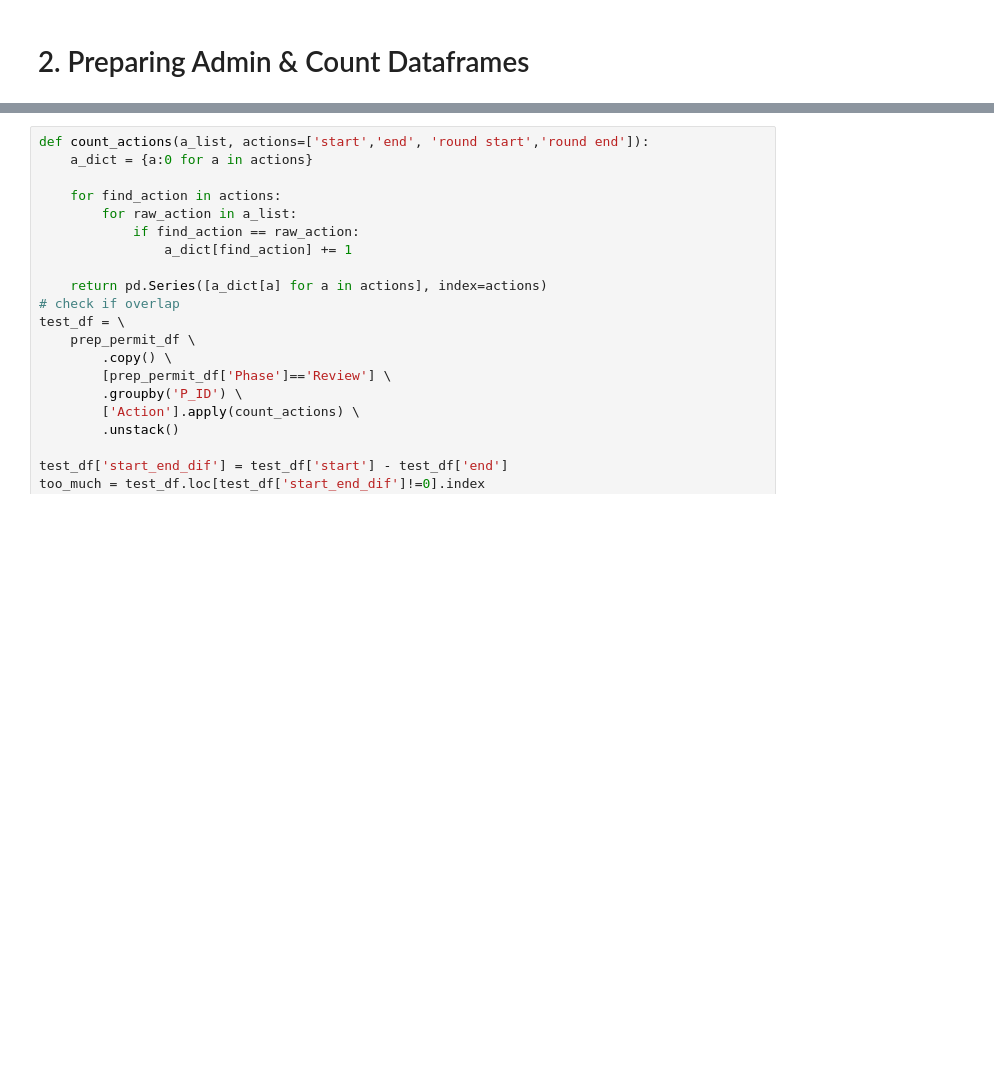
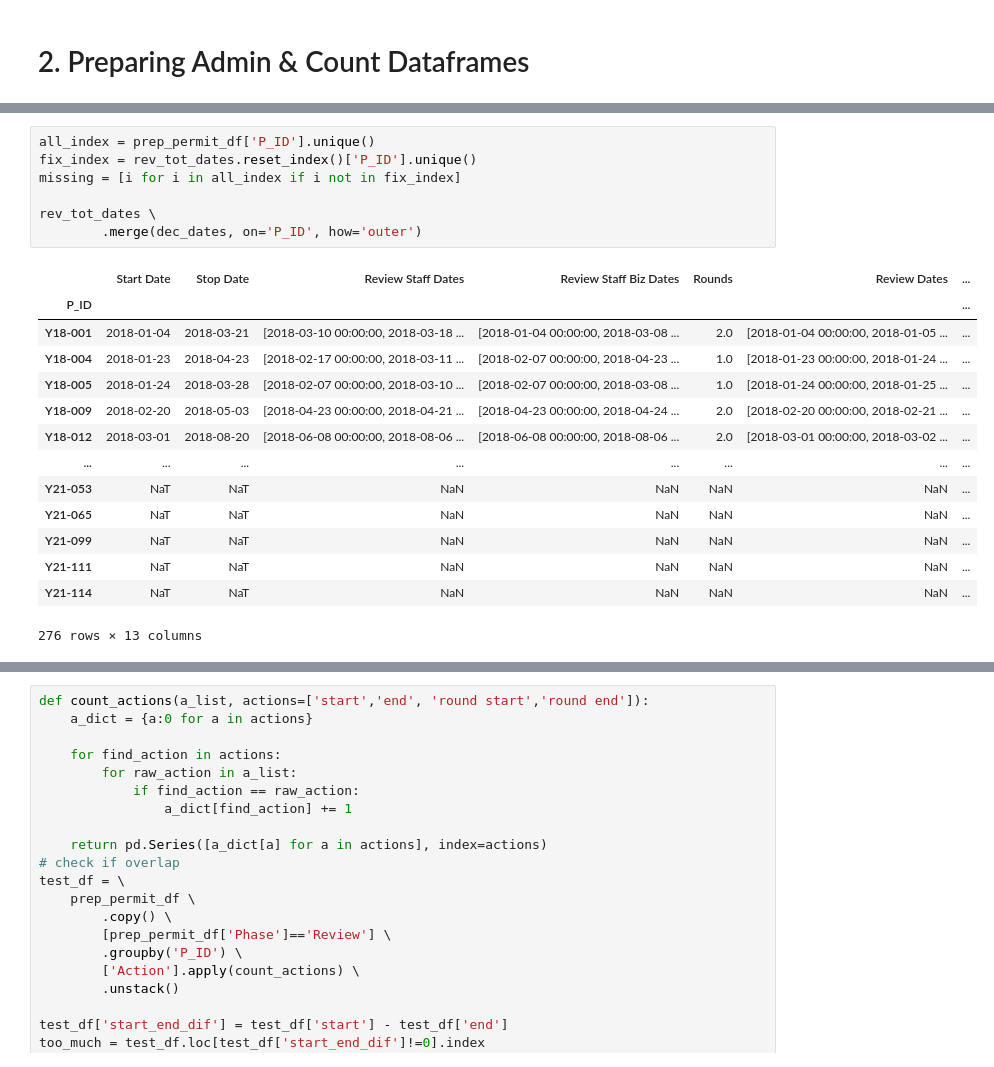
Before and after one commit to nelmsal/WC_Accela_Permit_Metrics, a Jupyter notebook: python/process_permit2.ipynb, the cells around one changed output, grey strips where cells are left out. Cells and saved outputs as stored; diff of their text form; blank space fills up the shorter version.

```diff
--- a/python/process_permit2.ipynb
+++ b/python/process_permit2.ipynb
@@ -173,0 +285,22 @@ Total 116 | Rounds 4 | Days per Round 20, 9, 10, 2
+# %%
+all_index = prep_permit_df['P_ID'].unique()
+fix_index = rev_tot_dates.reset_index()['P_ID'].unique()
+missing = [i for i in all_index if i not in fix_index]
+
+rev_tot_dates \
+        .merge(dec_dates, on='P_ID', how='outer')
+# %% [output]
+|  | Start Date | Stop Date | Review Staff Dates | Review Staff Biz Dates | Rounds | Review Dates | ... |
+| P_ID |  |  |  |  |  |  | ... |
+| Y18-001 | 2018-01-04 | 2018-03-21 | [2018-03-10 00:00:00, 2018-03-18 ... | [2018-01-04 00:00:00, 2018-03-08 ... | 2.0 | [2018-01-04 00:00:00, 2018-01-05 ... | ... |
+| Y18-004 | 2018-01-23 | 2018-04-23 | [2018-02-17 00:00:00, 2018-03-11 ... | [2018-02-07 00:00:00, 2018-04-23 ... | 1.0 | [2018-01-23 00:00:00, 2018-01-24 ... | ... |
+| Y18-005 | 2018-01-24 | 2018-03-28 | [2018-02-07 00:00:00, 2018-03-10 ... | [2018-02-07 00:00:00, 2018-03-08 ... | 1.0 | [2018-01-24 00:00:00, 2018-01-25 ... | ... |
+| Y18-009 | 2018-02-20 | 2018-05-03 | [2018-04-23 00:00:00, 2018-04-21 ... | [2018-04-23 00:00:00, 2018-04-24 ... | 2.0 | [2018-02-20 00:00:00, 2018-02-21 ... | ... |
+| Y18-012 | 2018-03-01 | 2018-08-20 | [2018-06-08 00:00:00, 2018-08-06 ... | [2018-06-08 00:00:00, 2018-08-06 ... | 2.0 | [2018-03-01 00:00:00, 2018-03-02 ... | ... |
+| ... | ... | ... | ... | ... | ... | ... | ... |
+| Y21-053 | NaT | NaT | NaN | NaN | NaN | NaN | ... |
+| Y21-065 | NaT | NaT | NaN | NaN | NaN | NaN | ... |
+| Y21-099 | NaT | NaT | NaN | NaN | NaN | NaN | ... |
+| Y21-111 | NaT | NaT | NaN | NaN | NaN | NaN | ... |
+| Y21-114 | NaT | NaT | NaN | NaN | NaN | NaN | ... |
+276 rows × 13 columns
```
Also changed, not shown: parts of 21 cells of this notebook, 7 other files.
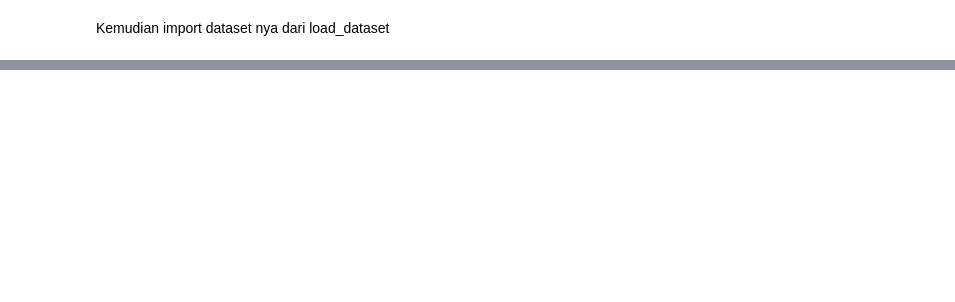
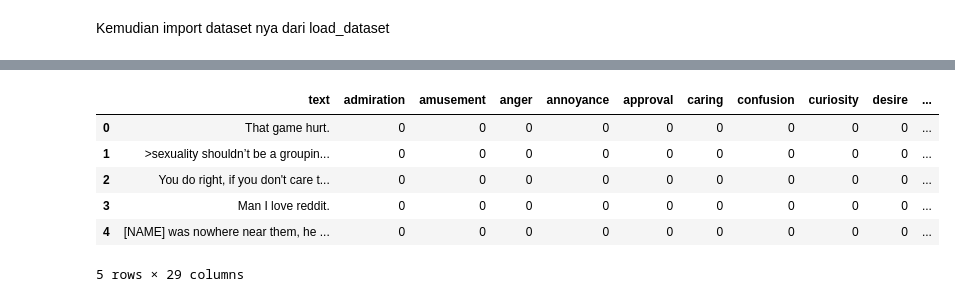
Before and after one commit to romaulisiagian/ABC-Multi-label-Emotion-Classification, a Jupyter notebook: Projek_PBA.ipynb, the cells around one changed output, grey strips where cells are left out. Drawn from its saved outputs; the diff is of its cells as text; code cells hidden in the pictures; blank space fills up the shorter version.

```diff
--- a/Projek_PBA.ipynb
+++ b/Projek_PBA.ipynb
@@ -55,3 +56,13 @@ train.head()
 unuse = ['id', 'author', 'subreddit', 'link_id', 'parent_id', 'created_utc', 'rater_id', 'example_very_unclear']
 
 feats_df = train.drop(columns = unuse)
+# %%
+feats_df.head()
+# %% [output]
+|  | text | admiration | amusement | anger | annoyance | approval | caring | confusion | curiosity | desire | ... |
+| 0 | That game hurt. | 0 | 0 | 0 | 0 | 0 | 0 | 0 | 0 | 0 | ... |
+| 1 | >sexuality shouldn’t be a groupin... | 0 | 0 | 0 | 0 | 0 | 0 | 0 | 0 | 0 | ... |
+| 2 | You do right, if you don't care t... | 0 | 0 | 0 | 0 | 0 | 0 | 0 | 0 | 0 | ... |
+| 3 | Man I love reddit. | 0 | 0 | 0 | 0 | 0 | 0 | 0 | 0 | 0 | ... |
+| 4 | [NAME] was nowhere near them, he ... | 0 | 0 | 0 | 0 | 0 | 0 | 0 | 0 | 0 | ... |
+5 rows × 29 columns
```
Also changed, not shown: parts of 6 cells of this notebook.
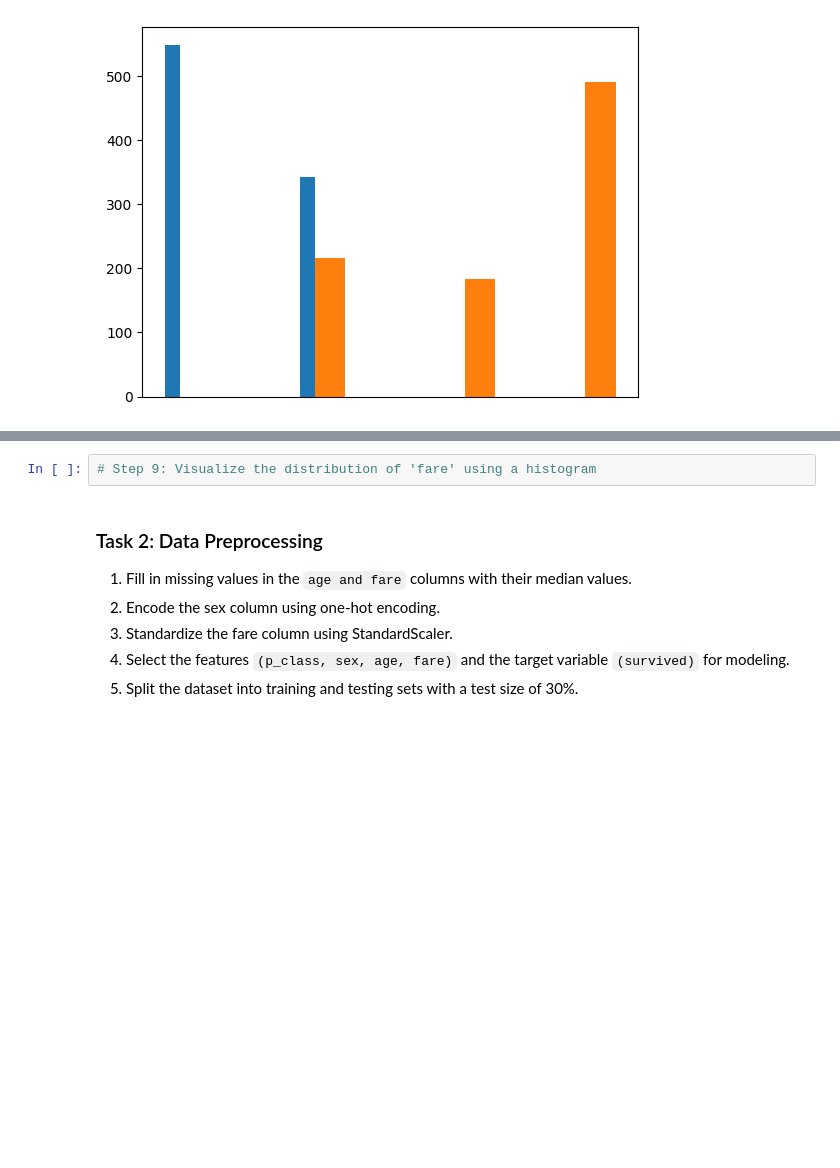
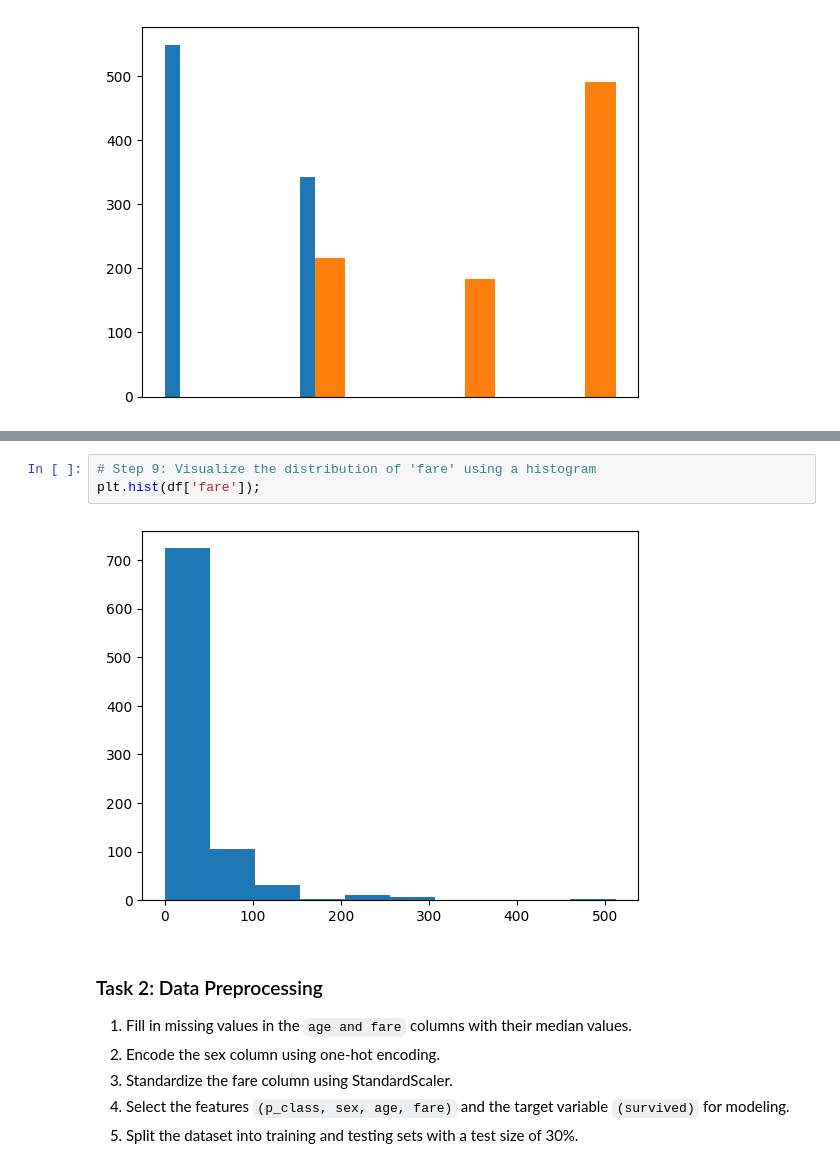
Before and after one commit to sameerdiwse/data-analysis-notebooks, a Jupyter notebook: ML_Classification_Exercise_4/assignment.ipynb, the cells around one changed output, grey strips where cells are left out. Saved outputs shown, nothing was run; the diff lists cells and outputs as text; blank space fills up the shorter version.

```diff
--- a/ML_Classification_Exercise_4/assignment.ipynb
+++ b/ML_Classification_Exercise_4/assignment.ipynb
@@ -107,5 +114,8 @@ plt.xticks([])
 # %%
 # Step 9: Visualize the distribution of 'fare' using a histogram
+plt.hist(df['fare']);
+# %% [output]
+[figure, added]
 # %% [markdown]
 ### Task 2: Data Preprocessing
 
```
Also changed, not shown: parts of 5 cells of this notebook.
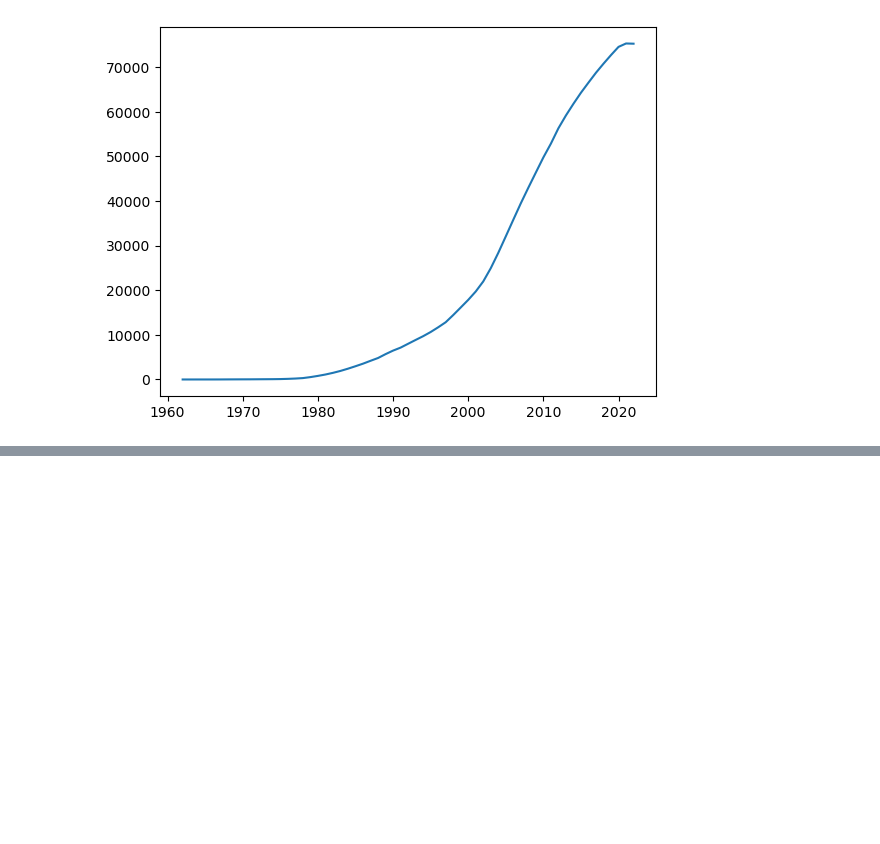
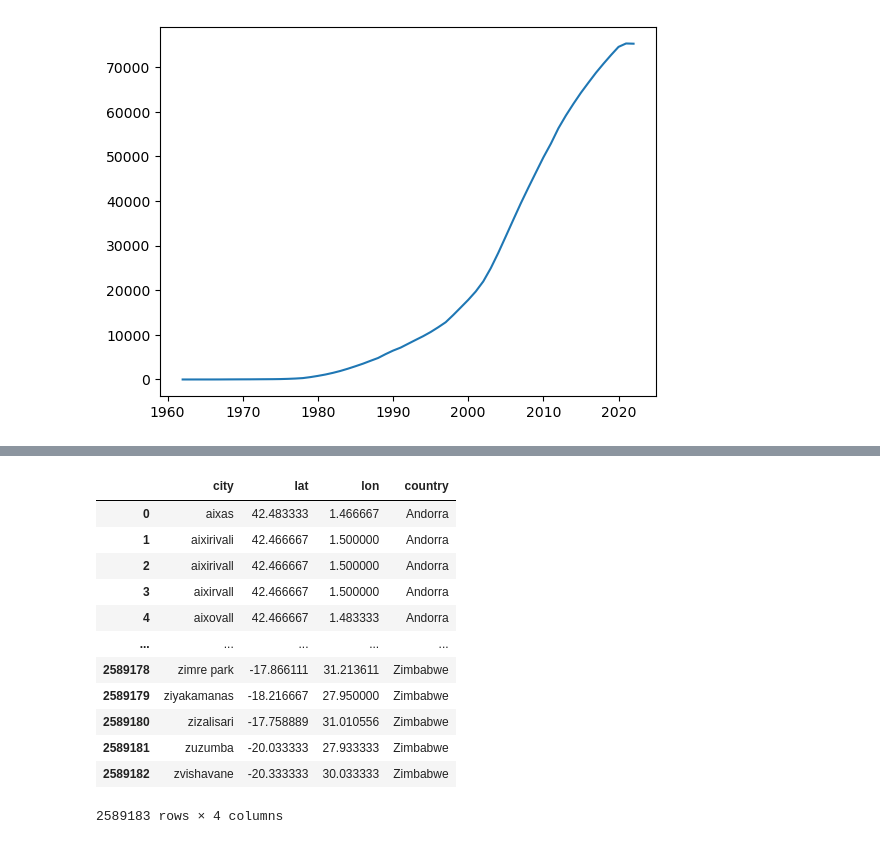
Before and after one commit to theta-lin/stats_102_final, a Jupyter notebook: bands_basic.ipynb, the cells around one changed output, grey strips where cells are left out. Cells and saved outputs as stored; diff of their text form; code cells hidden in the pictures; blank space fills up the shorter version.

```diff
--- a/bands_basic.ipynb
+++ b/bands_basic.ipynb
@@ -250,0 +304,18 @@ plt.plot(count.keys(), count.values())
+# %%
+cities = pd.merge(cities, codes, on='code').drop('code', axis=1)
+cities = cities.loc[cities.drop(['lat', 'lon'], axis=1).drop_duplicates().index].reset_index(drop='True')
+cities
+# %% [output]
+|  | city | lat | lon | country |
+| 0 | aixas | 42.483333 | 1.466667 | Andorra |
+| 1 | aixirivali | 42.466667 | 1.500000 | Andorra |
+| 2 | aixirivall | 42.466667 | 1.500000 | Andorra |
+| 3 | aixirvall | 42.466667 | 1.500000 | Andorra |
+| 4 | aixovall | 42.466667 | 1.483333 | Andorra |
+| ... | ... | ... | ... | ... |
+| 2589178 | zimre park | -17.866111 | 31.213611 | Zimbabwe |
+| 2589179 | ziyakamanas | -18.216667 | 27.950000 | Zimbabwe |
+| 2589180 | zizalisari | -17.758889 | 31.010556 | Zimbabwe |
+| 2589181 | zuzumba | -20.033333 | 27.933333 | Zimbabwe |
+| 2589182 | zvishavane | -20.333333 | 30.033333 | Zimbabwe |
+2589183 rows × 4 columns
```
Also changed, not shown: parts of 19 cells of this notebook, 1 other file.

WORK REQUEST => Return every line of the listing above that contains "columns".

SOLUTION TO THIS EXERCISE =>
+276 rows × 13 columns
 feats_df = train.drop(columns = unuse)
+5 rows × 29 columns
+2589183 rows × 4 columns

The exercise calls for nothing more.